→ **Try it**:
List the lines of this listing that hold the word "getBoolean".

→ **Excerpted data**:
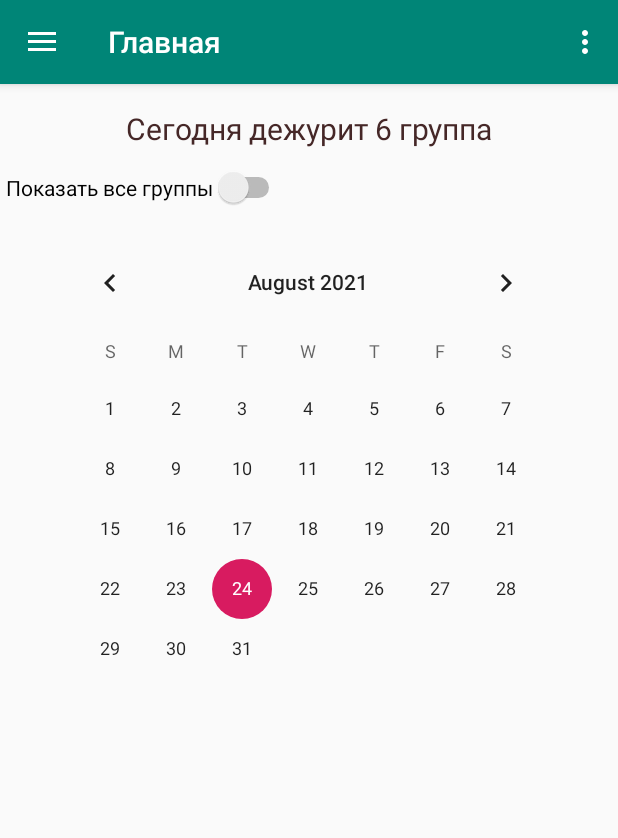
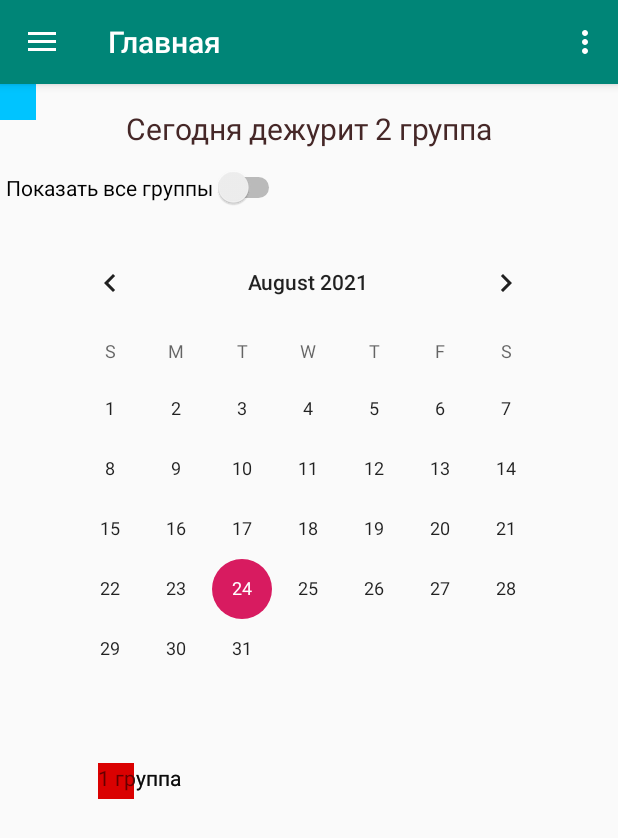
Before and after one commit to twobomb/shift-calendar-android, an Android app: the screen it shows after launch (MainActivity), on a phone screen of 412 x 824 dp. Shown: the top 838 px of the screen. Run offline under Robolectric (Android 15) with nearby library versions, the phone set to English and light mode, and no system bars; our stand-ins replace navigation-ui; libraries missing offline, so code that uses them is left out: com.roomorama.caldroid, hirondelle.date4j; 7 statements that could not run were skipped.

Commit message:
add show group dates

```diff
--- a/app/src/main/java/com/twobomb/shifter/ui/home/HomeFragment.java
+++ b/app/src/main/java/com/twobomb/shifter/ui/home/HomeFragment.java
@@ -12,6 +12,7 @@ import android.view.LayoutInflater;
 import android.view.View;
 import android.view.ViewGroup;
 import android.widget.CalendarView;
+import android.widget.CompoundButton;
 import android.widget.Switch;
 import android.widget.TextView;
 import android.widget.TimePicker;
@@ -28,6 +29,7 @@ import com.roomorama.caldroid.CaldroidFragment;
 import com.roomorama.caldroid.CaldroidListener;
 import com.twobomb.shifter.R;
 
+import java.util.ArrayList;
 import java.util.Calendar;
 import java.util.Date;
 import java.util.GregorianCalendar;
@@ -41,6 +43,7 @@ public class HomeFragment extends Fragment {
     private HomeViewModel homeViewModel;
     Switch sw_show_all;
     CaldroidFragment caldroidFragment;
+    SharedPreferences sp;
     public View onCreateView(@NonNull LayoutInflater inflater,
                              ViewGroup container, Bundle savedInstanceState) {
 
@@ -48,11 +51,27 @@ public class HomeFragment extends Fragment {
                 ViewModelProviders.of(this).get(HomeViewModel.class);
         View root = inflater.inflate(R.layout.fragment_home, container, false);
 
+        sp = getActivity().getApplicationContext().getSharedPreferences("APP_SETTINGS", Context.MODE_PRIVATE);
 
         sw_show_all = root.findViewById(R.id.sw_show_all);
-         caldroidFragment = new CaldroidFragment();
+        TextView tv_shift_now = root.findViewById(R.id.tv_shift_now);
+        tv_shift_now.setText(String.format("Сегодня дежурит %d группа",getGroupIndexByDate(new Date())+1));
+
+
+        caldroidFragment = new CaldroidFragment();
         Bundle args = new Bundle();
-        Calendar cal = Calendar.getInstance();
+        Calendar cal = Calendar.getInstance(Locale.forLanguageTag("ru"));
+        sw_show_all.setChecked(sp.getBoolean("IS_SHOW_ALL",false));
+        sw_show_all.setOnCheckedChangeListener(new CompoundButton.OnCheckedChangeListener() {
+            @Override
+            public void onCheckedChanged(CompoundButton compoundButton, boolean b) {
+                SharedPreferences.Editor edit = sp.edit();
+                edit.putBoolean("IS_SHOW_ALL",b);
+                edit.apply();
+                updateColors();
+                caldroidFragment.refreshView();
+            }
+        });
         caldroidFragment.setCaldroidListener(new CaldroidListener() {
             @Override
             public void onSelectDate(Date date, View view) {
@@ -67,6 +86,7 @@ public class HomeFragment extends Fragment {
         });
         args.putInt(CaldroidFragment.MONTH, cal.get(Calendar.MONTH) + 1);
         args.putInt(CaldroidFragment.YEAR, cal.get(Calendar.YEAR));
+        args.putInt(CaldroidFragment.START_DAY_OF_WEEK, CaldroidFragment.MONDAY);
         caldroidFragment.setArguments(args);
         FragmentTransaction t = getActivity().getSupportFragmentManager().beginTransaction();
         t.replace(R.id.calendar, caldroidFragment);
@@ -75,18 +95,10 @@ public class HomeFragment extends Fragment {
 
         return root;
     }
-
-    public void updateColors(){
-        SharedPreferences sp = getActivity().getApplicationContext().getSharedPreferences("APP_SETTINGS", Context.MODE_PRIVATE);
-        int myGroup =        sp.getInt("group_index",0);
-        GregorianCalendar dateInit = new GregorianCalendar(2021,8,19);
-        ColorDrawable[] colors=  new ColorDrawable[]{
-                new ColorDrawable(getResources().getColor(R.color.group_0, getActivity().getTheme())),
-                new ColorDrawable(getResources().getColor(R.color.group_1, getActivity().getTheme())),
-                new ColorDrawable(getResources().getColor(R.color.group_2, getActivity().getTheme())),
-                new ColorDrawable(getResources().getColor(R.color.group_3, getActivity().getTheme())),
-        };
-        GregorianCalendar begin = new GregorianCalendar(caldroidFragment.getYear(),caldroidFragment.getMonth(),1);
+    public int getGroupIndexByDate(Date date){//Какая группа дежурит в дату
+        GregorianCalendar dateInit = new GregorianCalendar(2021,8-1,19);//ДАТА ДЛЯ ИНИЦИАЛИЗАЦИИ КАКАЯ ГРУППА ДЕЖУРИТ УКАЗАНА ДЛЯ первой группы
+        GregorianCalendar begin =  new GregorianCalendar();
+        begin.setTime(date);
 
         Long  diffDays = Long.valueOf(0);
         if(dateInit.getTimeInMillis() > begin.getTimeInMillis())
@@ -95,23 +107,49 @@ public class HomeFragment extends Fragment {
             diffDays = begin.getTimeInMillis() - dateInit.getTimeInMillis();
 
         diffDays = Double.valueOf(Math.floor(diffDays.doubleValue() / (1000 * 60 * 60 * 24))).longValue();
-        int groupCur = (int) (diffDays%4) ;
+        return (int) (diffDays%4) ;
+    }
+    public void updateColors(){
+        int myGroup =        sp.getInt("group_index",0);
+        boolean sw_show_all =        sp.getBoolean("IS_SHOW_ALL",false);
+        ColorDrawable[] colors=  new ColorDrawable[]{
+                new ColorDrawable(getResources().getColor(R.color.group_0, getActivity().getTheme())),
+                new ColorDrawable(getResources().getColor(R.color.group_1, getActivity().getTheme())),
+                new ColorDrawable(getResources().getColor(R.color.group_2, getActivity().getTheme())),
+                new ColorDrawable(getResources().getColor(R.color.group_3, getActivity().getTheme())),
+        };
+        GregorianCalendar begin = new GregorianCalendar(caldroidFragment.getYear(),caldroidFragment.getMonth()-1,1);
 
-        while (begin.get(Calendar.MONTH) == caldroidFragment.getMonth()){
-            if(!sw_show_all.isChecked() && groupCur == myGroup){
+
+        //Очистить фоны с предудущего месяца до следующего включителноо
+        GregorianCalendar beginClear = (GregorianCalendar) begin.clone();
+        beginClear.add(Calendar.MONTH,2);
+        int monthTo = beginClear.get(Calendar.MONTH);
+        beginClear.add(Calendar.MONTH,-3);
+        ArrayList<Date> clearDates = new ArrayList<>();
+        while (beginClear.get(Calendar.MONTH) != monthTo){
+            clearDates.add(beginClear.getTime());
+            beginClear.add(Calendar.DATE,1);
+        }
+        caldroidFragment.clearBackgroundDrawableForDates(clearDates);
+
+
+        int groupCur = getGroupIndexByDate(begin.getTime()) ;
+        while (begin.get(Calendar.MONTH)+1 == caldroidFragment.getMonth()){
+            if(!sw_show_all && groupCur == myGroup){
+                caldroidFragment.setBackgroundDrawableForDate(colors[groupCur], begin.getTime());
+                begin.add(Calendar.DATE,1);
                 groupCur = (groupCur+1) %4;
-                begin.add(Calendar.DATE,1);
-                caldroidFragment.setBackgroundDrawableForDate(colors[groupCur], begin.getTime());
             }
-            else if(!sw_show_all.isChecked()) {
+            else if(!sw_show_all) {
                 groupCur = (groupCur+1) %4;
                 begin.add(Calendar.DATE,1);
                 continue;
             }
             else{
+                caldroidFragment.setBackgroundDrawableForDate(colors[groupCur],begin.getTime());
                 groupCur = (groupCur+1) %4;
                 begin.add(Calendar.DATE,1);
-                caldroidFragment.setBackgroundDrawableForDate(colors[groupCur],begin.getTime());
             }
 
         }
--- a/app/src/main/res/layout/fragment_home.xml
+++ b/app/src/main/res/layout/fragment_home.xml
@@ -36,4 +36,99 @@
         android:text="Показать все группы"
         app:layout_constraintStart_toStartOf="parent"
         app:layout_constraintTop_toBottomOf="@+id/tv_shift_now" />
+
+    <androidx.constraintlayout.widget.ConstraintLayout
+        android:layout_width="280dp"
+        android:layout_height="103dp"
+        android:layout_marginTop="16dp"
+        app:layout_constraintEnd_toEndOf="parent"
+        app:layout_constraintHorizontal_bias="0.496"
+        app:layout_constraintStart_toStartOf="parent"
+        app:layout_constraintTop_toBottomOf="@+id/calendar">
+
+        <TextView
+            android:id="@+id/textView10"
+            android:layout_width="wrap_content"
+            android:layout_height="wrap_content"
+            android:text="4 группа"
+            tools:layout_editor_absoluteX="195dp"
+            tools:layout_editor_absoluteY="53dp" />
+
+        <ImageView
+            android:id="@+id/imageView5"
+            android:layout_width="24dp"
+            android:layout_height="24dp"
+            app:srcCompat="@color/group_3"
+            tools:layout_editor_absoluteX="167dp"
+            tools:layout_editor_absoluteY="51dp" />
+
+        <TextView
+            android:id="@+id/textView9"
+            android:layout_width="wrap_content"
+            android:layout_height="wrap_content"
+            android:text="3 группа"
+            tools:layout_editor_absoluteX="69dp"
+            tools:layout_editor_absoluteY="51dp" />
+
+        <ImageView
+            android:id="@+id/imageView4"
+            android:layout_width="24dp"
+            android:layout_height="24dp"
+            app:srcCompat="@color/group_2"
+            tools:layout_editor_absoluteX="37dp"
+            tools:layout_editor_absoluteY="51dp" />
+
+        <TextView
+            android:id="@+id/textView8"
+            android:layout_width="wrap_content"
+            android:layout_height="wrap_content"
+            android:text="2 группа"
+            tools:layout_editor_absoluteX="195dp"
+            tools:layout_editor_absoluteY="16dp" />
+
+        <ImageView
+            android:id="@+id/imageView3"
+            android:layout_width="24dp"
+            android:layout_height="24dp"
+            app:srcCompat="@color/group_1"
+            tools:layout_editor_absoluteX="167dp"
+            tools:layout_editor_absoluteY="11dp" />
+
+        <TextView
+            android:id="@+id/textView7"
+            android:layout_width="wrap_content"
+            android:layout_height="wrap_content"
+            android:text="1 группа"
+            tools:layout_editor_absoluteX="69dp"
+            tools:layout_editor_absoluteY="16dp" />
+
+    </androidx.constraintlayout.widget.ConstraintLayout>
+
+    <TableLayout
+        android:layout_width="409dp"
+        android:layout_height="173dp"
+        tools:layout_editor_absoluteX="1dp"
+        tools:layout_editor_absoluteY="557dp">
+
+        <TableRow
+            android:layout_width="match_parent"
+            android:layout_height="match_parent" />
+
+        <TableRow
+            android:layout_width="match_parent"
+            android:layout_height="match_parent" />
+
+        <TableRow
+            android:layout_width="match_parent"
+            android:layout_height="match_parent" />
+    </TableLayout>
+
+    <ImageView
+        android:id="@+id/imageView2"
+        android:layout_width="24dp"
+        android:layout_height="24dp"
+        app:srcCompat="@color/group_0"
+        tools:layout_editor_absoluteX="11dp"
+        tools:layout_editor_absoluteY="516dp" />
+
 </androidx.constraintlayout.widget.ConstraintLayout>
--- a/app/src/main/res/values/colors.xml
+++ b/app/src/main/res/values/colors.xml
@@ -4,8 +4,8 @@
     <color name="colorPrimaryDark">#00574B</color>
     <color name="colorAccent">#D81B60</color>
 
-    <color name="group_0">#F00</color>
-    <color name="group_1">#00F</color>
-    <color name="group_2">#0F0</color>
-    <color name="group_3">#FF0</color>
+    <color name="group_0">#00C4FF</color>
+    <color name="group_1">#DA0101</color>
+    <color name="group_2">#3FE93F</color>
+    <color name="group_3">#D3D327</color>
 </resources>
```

→ **Solution for this exercise**:
+        sw_show_all.setChecked(sp.getBoolean("IS_SHOW_ALL",false));
+        boolean sw_show_all =        sp.getBoolean("IS_SHOW_ALL",false);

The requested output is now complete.